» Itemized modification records
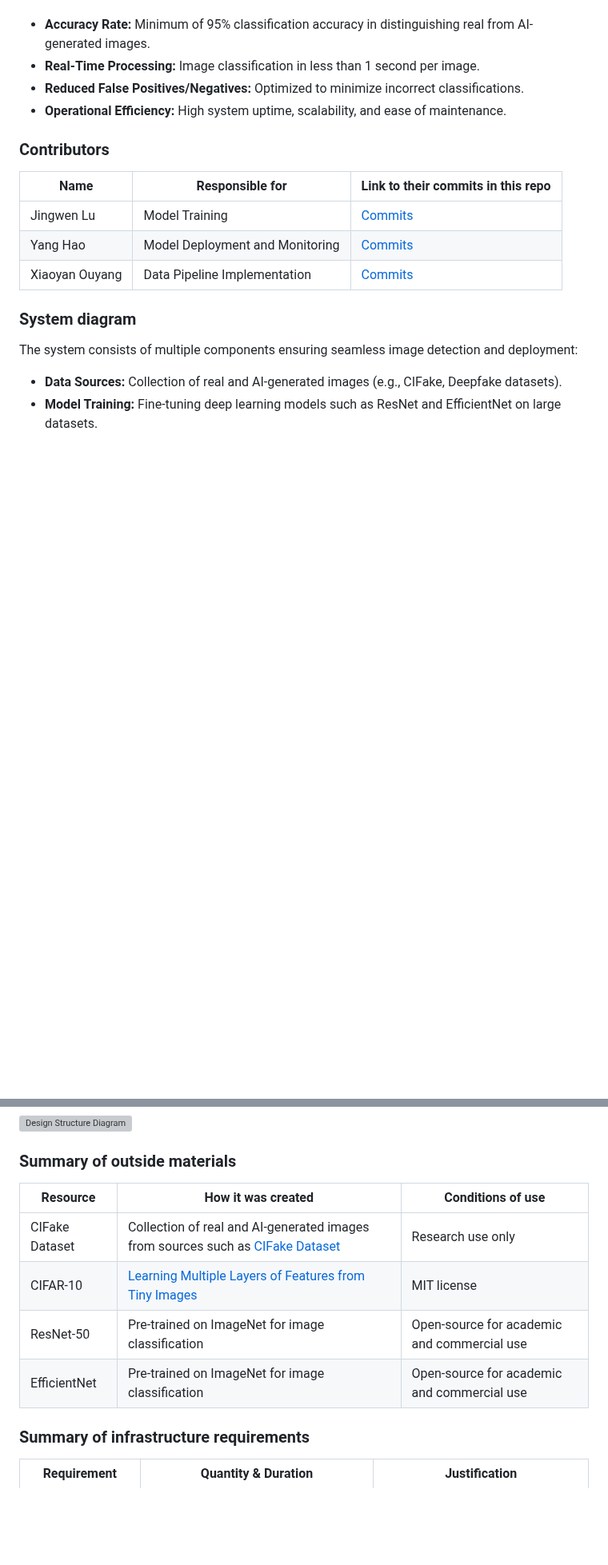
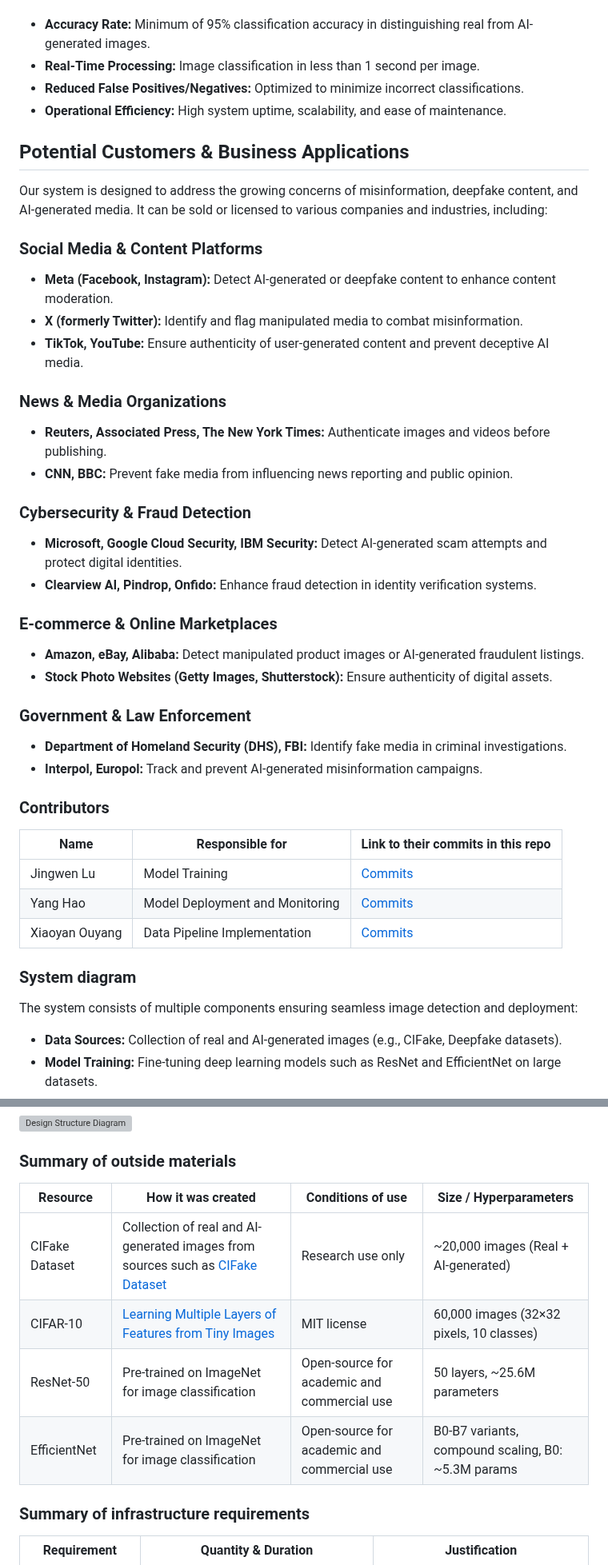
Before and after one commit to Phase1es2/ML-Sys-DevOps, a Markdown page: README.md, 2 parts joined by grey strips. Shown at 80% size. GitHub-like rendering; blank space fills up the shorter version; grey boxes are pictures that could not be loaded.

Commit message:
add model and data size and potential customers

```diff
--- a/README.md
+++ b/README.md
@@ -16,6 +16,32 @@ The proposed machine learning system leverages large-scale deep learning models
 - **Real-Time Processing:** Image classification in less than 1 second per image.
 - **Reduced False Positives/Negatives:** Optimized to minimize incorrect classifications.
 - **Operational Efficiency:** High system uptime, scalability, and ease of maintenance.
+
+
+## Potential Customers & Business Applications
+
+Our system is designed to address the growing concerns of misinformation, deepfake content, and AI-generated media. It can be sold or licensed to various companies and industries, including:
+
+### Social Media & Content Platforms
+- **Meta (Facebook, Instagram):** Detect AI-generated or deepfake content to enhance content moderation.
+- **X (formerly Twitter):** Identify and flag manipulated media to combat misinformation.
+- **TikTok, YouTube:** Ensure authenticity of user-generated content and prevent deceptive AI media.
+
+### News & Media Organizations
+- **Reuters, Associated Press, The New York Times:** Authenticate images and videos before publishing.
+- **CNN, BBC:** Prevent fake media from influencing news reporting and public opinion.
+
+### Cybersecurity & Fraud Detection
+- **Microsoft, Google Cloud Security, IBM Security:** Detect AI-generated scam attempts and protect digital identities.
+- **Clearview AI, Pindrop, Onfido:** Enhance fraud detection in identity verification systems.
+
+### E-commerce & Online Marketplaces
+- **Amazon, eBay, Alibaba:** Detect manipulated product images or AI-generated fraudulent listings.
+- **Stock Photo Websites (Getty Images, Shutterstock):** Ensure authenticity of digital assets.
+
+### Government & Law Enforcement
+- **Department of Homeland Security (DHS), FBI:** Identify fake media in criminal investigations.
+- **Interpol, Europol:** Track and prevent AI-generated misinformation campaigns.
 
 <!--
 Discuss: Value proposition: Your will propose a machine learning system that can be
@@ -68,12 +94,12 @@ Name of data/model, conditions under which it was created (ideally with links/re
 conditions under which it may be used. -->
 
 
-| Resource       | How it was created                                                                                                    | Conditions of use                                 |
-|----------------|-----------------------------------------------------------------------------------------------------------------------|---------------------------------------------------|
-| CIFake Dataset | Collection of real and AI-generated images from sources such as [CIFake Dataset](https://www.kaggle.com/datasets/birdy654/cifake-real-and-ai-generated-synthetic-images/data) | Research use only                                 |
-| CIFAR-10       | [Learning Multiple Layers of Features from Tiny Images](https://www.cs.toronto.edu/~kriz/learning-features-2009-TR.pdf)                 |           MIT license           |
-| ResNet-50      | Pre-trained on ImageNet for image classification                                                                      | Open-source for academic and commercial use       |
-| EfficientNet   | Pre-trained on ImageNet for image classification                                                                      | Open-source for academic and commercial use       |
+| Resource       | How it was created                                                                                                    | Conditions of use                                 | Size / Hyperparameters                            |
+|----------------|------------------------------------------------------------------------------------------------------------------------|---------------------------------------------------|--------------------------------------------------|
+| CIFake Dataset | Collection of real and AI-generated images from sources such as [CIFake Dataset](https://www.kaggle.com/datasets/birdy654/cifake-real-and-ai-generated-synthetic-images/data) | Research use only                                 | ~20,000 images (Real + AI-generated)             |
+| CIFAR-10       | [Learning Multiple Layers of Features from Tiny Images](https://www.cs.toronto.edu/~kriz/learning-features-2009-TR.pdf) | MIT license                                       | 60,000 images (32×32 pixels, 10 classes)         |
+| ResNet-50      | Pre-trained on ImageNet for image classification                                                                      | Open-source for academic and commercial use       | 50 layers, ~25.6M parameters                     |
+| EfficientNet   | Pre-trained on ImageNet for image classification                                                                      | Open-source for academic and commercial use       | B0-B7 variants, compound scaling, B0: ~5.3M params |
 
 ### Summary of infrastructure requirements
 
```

» ASSIGNMENT
State the number of lines above that include "README", and nothing further.

» ANSWER FOR THIS EXERCISE
3